# What happens as water gets infinitely close to freezing?

Say, for the purposes of conjecture, that you have the necessary handwavium to uniformly cool it to any temperature you want, and decide to cool the water down to a temperature infinitely close to $$0°$$C.

What happens as $$\lim_{T \to 0°C}$$?

• The water freezes to form solid water (ice). And if you decide to heat the water ice up to a temperature infinitely close to 0 degC it melts to form liquid water. Commented Feb 11, 2021 at 21:19

Nothing would happen.

You could even cool to $$-1 ^\circ$$C without a phase change. Then, if nucleated maybe by a bump, a small fraction of the water would crystallise to a solid.

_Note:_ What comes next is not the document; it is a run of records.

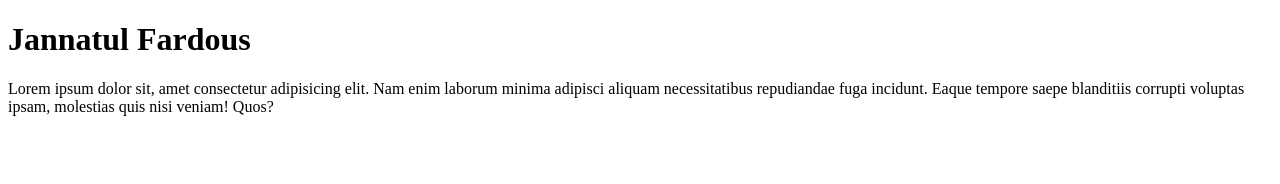
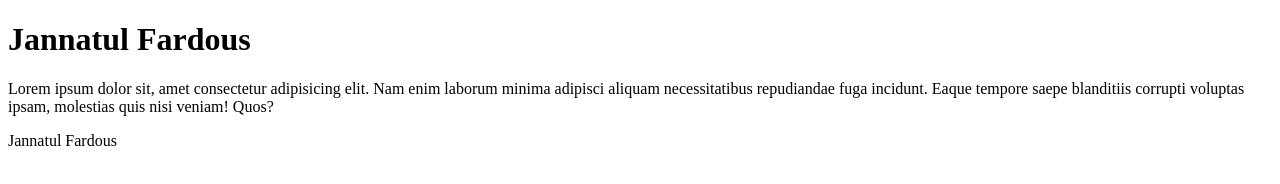
Before and after one commit to jannatul-fardous56/first-projects, a plain HTML site: page index.html in a window 1280 px wide. Drawn offline with Linux system fonts and the light colour scheme.

Commit message:
Update index.html

```diff
--- a/index.html
+++ b/index.html
@@ -9,5 +9,6 @@
 <body>
     <h1>Jannatul Fardous</h1>
     <p>Lorem ipsum dolor sit, amet consectetur adipisicing elit. Nam enim laborum minima adipisci aliquam necessitatibus repudiandae fuga incidunt. Eaque tempore saepe blanditiis corrupti voluptas ipsam, molestias quis nisi veniam! Quos?</p>
+    <p> Jannatul Fardous </p>
 </body>
 </html>
```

• You can 'supercool' it to much below $-1^{\circ}$ I believe
– Gert
Commented Feb 11, 2021 at 22:03
• @Gert Absolutely, it is not even that difficult, just a plastic bottle in the freezer can do this. I was reacting to the infinitesimals in the question, and to that comment (which gives the wrong answer).
– user137289
Commented Feb 11, 2021 at 22:08
• Does only a small fraction freeze and not the entire body of water since freezing releases heat? Commented Feb 11, 2021 at 22:18
• @AccidentalTaylorExpansion Supercooled water may look like a solid after nucleation but almost all of it is still liquid water. The temperature then rises to $0\ ^\circ$C.
– user137289
Commented Feb 11, 2021 at 22:20
• Reminds me of the time I left a 2 qt plastic bottle of apple juice in the freezer and forgot about it until months later. I took it out and it was still 100% liquid. I opened it... still liquid. I put the lid back on, and shook it. As you know, all those bubbles I introduced by shaking it were nucleation sites - instant apple juice ice slush.
– jpf
Commented Feb 12, 2021 at 1:18

The molecular mechanics of particles are happening all the time as you go from one phase to another. Nothing about the processes changes as you lower the temperature, just the rate they occur.

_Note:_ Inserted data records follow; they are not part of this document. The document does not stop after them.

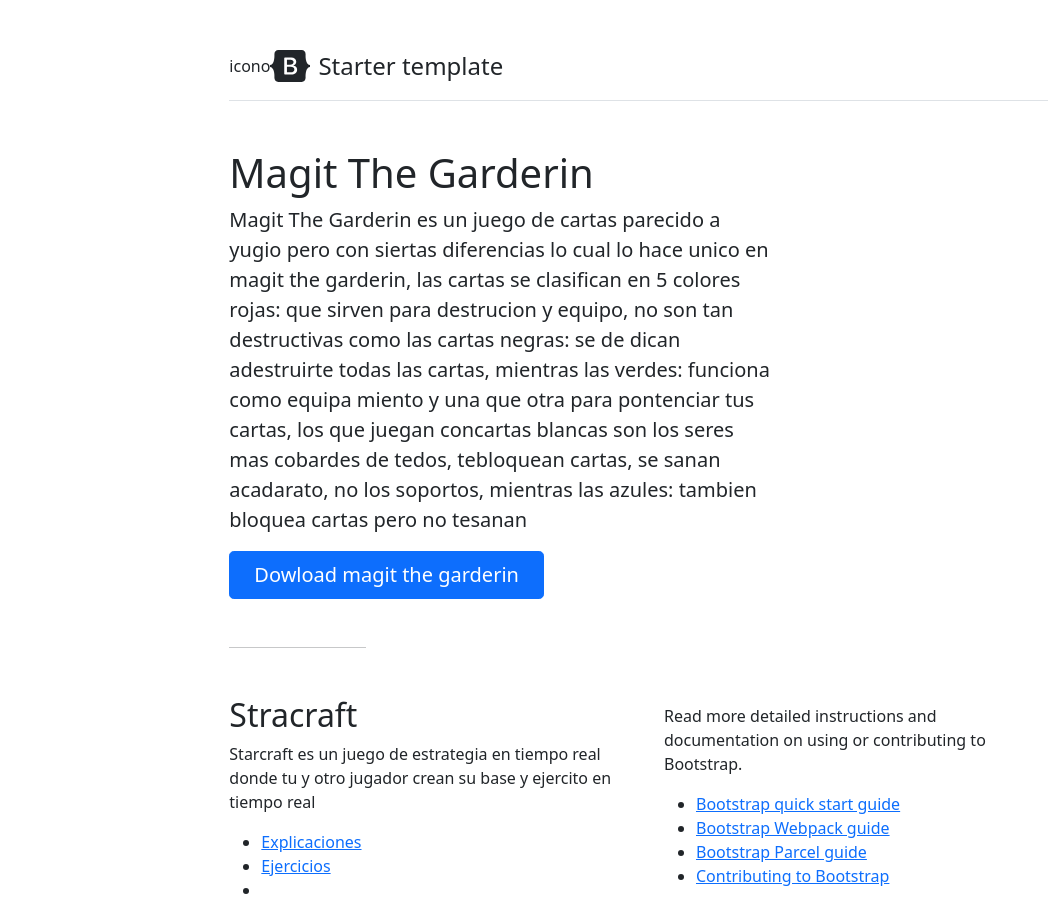
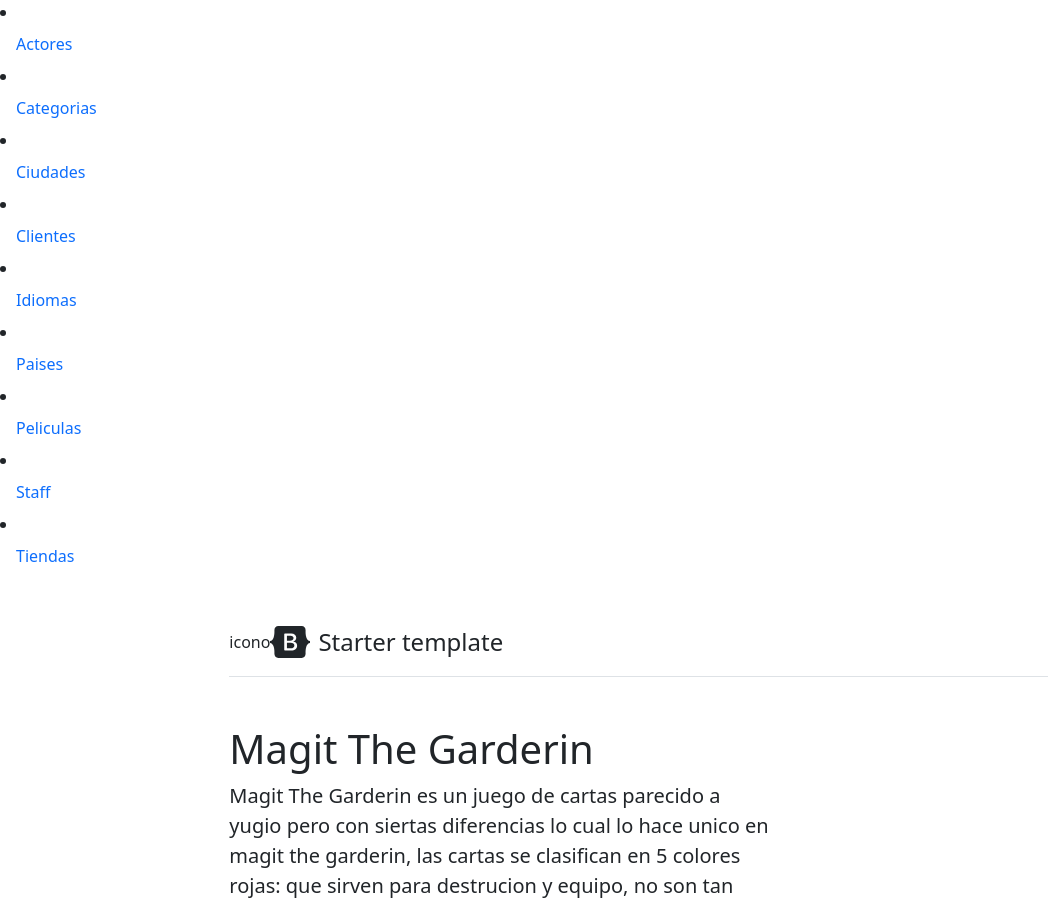
Before and after one commit to josther/progarmacion_visual, a PHP site: page /sakila/index2.php in a window 1280 px wide. Shown: the top 898 px of the page, without its empty margins (0-1048 px from the left). Run offline with PHP 8.4, Linux system fonts and the light colour scheme; some libraries are stand-ins or nearby versions.

Commit message:
modulo 4

```diff
--- a/modulo4/sakila/categorias.php
+++ b/modulo4/sakila/categorias.php
@@ -1,7 +1,5 @@
 <?php
 
-$pagina="categorias";
+$pagina="";
 
-echo $pagina;
-
-?>
+require_once "vistas/vista_categorias";
--- a/modulo4/sakila/ciudades.php
+++ b/modulo4/sakila/ciudades.php
@@ -2,6 +2,4 @@
 
 $pagina="ciudades";
 
-echo $pagina;
-
-?>
+require_once "vistas/vista_ciudades";
--- a/modulo4/sakila/clientes.php
+++ b/modulo4/sakila/clientes.php
@@ -2,6 +2,4 @@
 
 $pagina="clientes";
 
-echo $pagina;
-
-?>
+require_once "vistas/vista_clientes";
--- a/modulo4/sakila/idiomas.php
+++ b/modulo4/sakila/idiomas.php
@@ -2,6 +2,4 @@
 
 $pagina="idiomas";
 
-echo $pagina;
-
-?>
+require_once "vistas/vista_idiomas";
--- a/modulo4/sakila/index2.php
+++ b/modulo4/sakila/index2.php
@@ -15,6 +15,34 @@
 
 <body>
 
+ <li class="nav-item">
+        <a class="nav-link" href="./actores.php">Actores</a>
+    </li>
+    <li class="nav-item">
+        <a class="nav-link" href="./categorias.php">Categorias</a>
+    </li>
+    <li class="nav-item">
+        <a class="nav-link" href="./ciudades.php">Ciudades</a>
+    </li>
+    <li class="nav-item">
+        <a class="nav-link" href="./clientes.php">Clientes</a>
+    </li>
+    <li class="nav-item">
+        <a class="nav-link" href="./idiomas.php">Idiomas</a>
+    </li>
+    <li class="nav-item">
+        <a class="nav-link" href="./paises.php">Paises</a>
+    </li>
+    <li class="nav-item">
+        <a class="nav-link" href="./peliculas.php">Peliculas</a>
+    </li>
+    <li class="nav-item">
+        <a class="nav-link" href="./staff.php">Staff</a>
+    </li>
+    <li class="nav-item">
+        <a class="nav-link" href="./tiendas.php">Tiendas</a>
+    </li>
+</ul>
     <div class="col-lg-8 mx-auto p-3 py-md-5">
         <header class="d-flex align-items-center pb-3 mb-5 border-bottom">
             <a href="/" class="d-flex align-items-center text-dark text-decoration-none">
--- a/modulo4/sakila/paises.php
+++ b/modulo4/sakila/paises.php
@@ -2,6 +2,4 @@
 
 $pagina="paises";
 
-echo $pagina;
-
-?>
+require_once "vistas/vista_paises";
--- a/modulo4/sakila/peliculas.php
+++ b/modulo4/sakila/peliculas.php
@@ -2,6 +2,4 @@
 
 $pagina="peliculas";
 
-echo $pagina;
-
-?>
+require_once "vistas/vista_peliculas";
--- a/modulo4/sakila/staff.php
+++ b/modulo4/sakila/staff.php
@@ -2,6 +2,4 @@
 
 $pagina="staff";
 
-echo $pagina;
-
-?>
+require_once "vistas/vista_staff";
--- a/modulo4/sakila/tiendas.php
+++ b/modulo4/sakila/tiendas.php
@@ -2,6 +2,4 @@
 
 $pagina="tiendas";
 
-echo $pagina;
-
-?>
+require_once "vistas/vista_tiendas";
```
Also changed, not shown: modulo4/sakila/actores.php (+4 -3 lines).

Assuming you have some appropriate nucleation sites, then even at temperatures above freezing, some of the water molecules will bond to each other and join up. There's a chance that some other water molecule nearby will do the same. But at temperatures above freezing, the rate this happens is slower than the rate that one of the already-joined molecules leaves.

As you approach the freezing temperature, these two rates become similar. If you cool below freezing, then the only change is that the formation rate is now greater than the breakdown rate.

• This seems to describe what is happening in a molecular dynamics simulation which has problems in dealing with phase transitions.
– user137289
Commented Feb 11, 2021 at 22:28